Start of Block

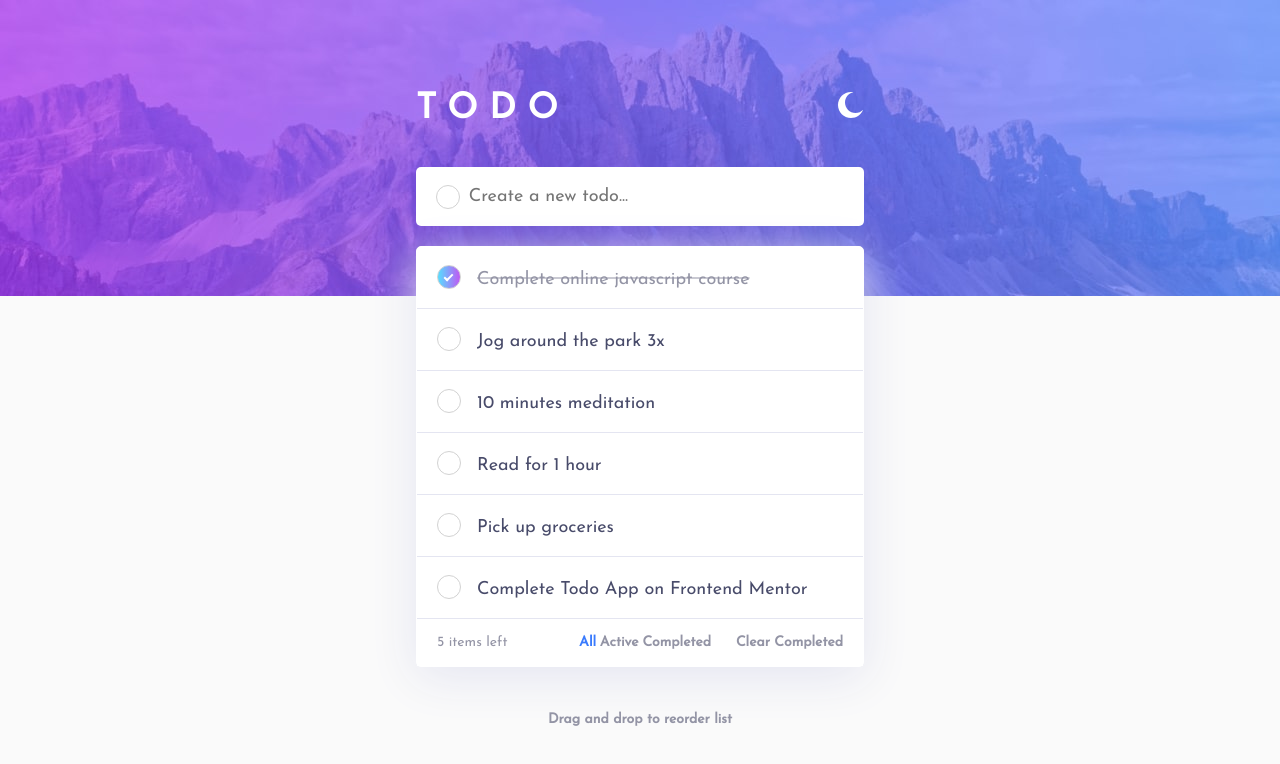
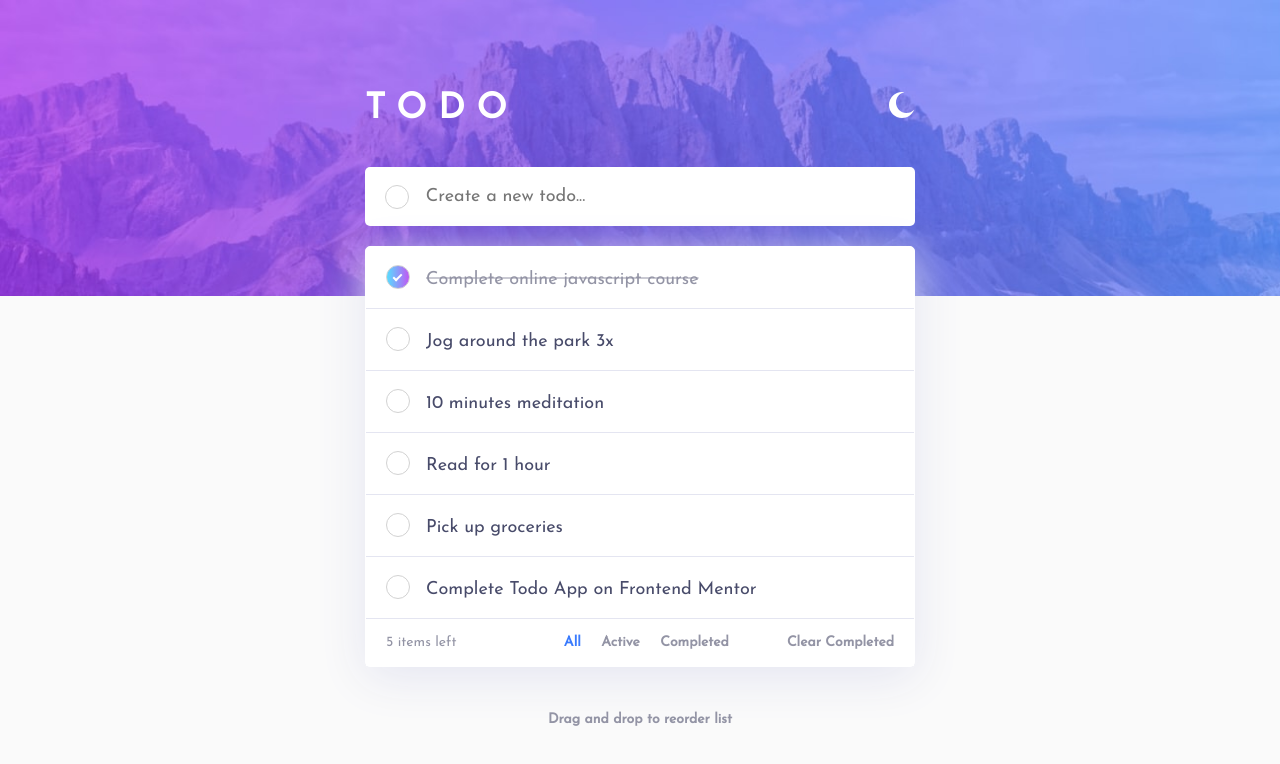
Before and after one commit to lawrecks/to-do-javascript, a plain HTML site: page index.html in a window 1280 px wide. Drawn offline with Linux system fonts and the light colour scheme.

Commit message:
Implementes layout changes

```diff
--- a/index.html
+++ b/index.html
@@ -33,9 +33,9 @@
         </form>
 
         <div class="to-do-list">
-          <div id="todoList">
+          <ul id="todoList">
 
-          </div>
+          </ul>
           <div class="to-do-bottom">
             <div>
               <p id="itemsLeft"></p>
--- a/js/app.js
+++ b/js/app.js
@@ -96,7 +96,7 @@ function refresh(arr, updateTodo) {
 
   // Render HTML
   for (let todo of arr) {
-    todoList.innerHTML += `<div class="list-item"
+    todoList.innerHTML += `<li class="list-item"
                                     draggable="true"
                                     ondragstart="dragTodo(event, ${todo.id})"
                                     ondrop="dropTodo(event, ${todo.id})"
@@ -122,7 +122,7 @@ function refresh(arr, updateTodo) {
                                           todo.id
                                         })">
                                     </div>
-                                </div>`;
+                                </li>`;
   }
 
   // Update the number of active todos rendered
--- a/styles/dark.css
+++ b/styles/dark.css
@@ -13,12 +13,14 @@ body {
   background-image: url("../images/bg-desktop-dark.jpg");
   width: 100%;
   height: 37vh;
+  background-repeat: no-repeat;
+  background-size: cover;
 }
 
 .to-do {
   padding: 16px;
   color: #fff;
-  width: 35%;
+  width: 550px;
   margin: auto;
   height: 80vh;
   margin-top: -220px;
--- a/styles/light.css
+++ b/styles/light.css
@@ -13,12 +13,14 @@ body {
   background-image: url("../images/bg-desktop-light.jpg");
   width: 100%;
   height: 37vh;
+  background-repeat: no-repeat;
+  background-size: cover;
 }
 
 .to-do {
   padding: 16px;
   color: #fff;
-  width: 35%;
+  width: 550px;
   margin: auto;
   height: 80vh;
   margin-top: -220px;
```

End of Block
Start of Block

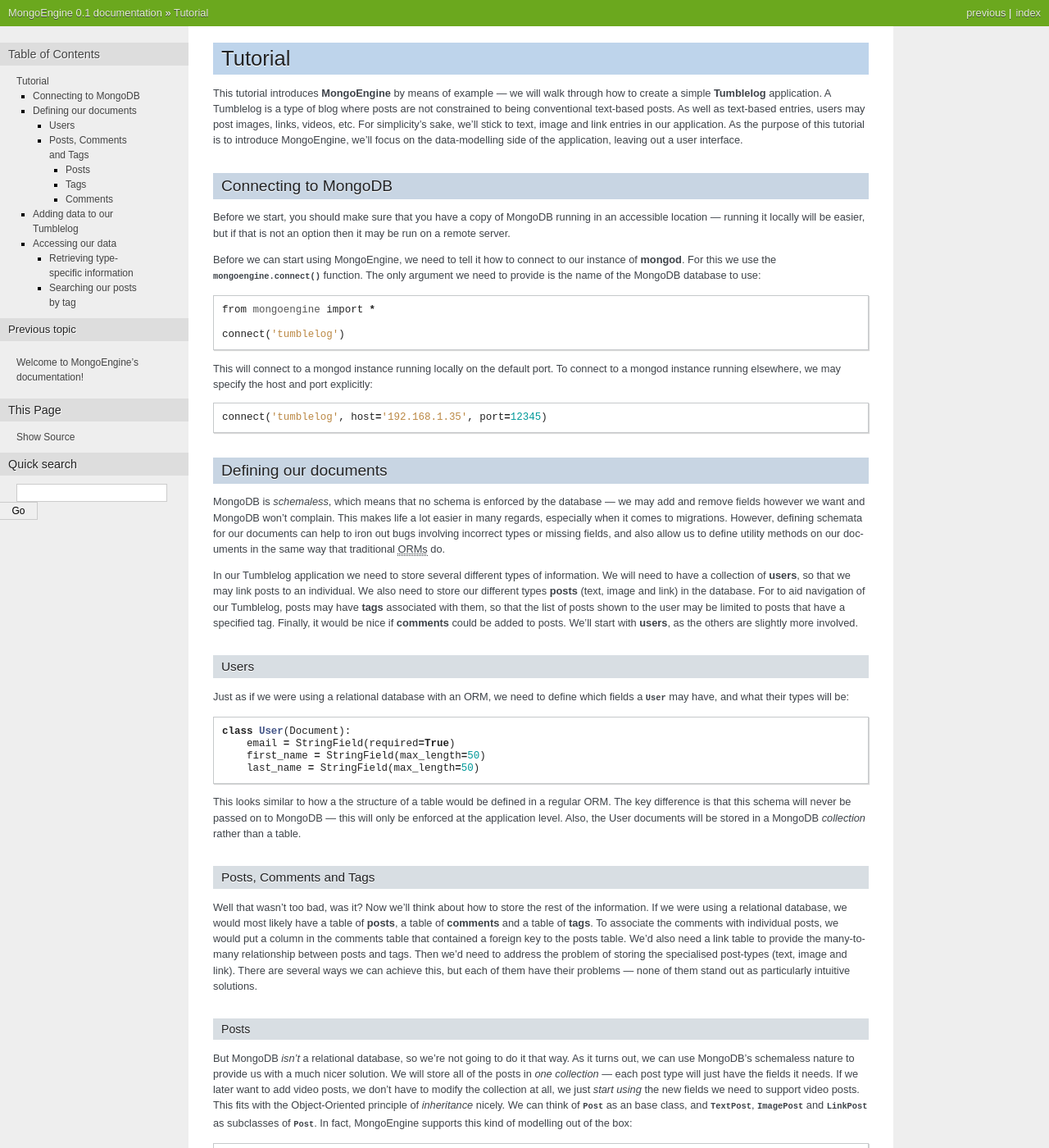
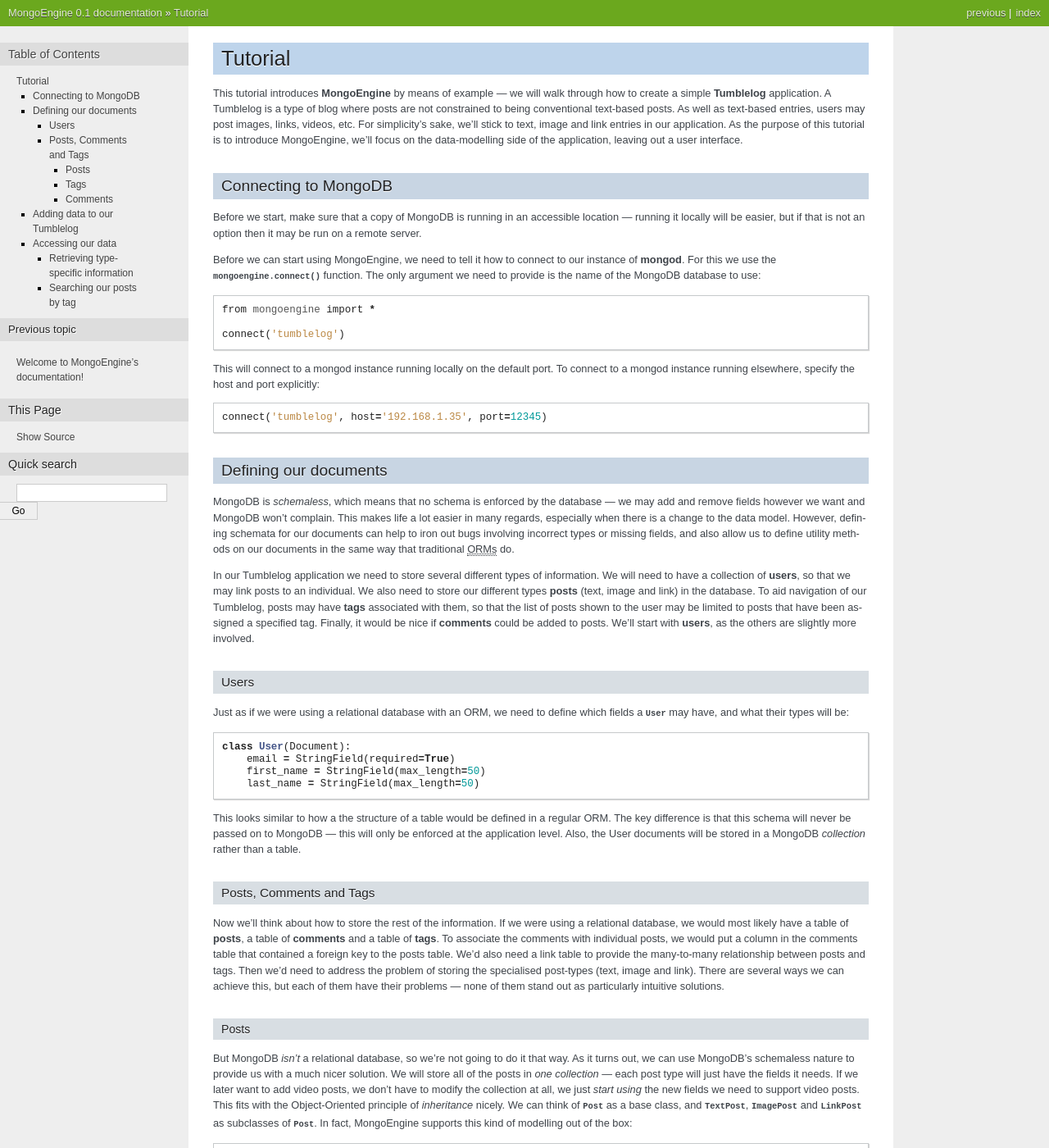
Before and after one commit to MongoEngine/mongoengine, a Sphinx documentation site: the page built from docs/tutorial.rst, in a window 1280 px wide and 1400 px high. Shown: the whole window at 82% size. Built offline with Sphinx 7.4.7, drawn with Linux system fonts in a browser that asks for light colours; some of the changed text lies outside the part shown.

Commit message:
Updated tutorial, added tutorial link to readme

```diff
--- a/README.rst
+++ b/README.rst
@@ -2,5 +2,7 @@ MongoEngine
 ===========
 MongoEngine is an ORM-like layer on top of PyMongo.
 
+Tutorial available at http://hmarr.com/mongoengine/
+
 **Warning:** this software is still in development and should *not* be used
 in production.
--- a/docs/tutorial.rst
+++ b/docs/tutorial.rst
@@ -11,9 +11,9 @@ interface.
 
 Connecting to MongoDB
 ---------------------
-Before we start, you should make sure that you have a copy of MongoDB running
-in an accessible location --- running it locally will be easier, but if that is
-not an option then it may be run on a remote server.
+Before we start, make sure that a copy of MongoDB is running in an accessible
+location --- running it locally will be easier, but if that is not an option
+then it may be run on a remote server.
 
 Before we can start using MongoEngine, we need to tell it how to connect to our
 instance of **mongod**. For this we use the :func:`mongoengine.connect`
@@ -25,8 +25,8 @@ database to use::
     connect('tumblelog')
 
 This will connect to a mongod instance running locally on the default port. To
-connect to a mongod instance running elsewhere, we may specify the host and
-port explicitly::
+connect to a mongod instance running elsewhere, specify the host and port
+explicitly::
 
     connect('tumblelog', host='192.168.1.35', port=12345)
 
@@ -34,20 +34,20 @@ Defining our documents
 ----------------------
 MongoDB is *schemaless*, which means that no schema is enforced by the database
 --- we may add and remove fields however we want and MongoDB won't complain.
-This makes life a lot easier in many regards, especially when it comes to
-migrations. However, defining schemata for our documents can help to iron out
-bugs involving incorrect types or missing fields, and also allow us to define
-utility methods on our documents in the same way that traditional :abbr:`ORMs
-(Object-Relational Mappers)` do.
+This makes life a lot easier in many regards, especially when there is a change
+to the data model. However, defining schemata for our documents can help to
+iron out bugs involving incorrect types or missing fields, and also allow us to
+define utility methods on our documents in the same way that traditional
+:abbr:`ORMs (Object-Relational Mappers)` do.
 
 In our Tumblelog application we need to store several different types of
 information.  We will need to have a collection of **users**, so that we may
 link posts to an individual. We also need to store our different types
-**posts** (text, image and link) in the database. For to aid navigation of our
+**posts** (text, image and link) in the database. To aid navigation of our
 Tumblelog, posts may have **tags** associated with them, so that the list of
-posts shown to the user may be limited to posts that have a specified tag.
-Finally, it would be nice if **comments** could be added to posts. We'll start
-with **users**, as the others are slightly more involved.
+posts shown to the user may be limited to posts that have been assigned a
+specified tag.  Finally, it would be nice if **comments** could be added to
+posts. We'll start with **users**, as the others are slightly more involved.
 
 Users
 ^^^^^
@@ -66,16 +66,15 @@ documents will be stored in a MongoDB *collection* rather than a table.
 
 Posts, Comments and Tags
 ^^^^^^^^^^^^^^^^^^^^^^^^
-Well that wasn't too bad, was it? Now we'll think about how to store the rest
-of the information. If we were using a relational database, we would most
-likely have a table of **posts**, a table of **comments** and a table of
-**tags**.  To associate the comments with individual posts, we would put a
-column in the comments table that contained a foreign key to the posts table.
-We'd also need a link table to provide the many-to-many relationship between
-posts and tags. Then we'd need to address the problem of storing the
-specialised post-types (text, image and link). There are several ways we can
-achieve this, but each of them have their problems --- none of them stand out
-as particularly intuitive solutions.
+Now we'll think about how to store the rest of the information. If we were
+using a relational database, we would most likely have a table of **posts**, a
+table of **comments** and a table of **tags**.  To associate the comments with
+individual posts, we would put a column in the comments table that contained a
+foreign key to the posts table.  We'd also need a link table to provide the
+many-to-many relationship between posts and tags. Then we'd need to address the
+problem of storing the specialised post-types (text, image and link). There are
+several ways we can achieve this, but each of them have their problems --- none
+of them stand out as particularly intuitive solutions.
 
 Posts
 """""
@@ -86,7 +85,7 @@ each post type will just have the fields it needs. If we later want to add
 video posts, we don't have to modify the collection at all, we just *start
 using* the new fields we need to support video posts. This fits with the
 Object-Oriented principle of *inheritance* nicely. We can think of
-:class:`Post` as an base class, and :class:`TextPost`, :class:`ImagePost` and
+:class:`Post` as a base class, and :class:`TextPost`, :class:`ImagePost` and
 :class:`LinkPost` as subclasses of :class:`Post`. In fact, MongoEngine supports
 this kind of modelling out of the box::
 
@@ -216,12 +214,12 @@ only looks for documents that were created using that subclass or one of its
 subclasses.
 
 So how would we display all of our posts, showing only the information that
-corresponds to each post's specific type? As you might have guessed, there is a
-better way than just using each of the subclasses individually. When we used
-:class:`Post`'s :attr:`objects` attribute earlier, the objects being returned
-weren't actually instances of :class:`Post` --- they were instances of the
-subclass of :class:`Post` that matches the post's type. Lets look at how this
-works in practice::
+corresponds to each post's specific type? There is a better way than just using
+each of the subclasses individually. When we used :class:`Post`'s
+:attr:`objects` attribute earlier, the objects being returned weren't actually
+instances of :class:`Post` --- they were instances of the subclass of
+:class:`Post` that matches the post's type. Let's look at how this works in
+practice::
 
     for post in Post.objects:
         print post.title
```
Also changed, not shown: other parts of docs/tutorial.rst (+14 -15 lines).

End of Block

■ Goal of the exercise ■
Read the lines above. Gather those in which the string "will" is found.

■ Your solution ■
-in an accessible location --- running it locally will be easier, but if that is
+location --- running it locally will be easier, but if that is not an option
 This will connect to a mongod instance running locally on the default port. To
 information.  We will need to have a collection of **users**, so that we may
@@ -66,16 +66,15 @@ documents will be stored in a MongoDB *collection* rather than a table.
@@ -86,7 +85,7 @@ each post type will just have the fields it needs. If we later want to add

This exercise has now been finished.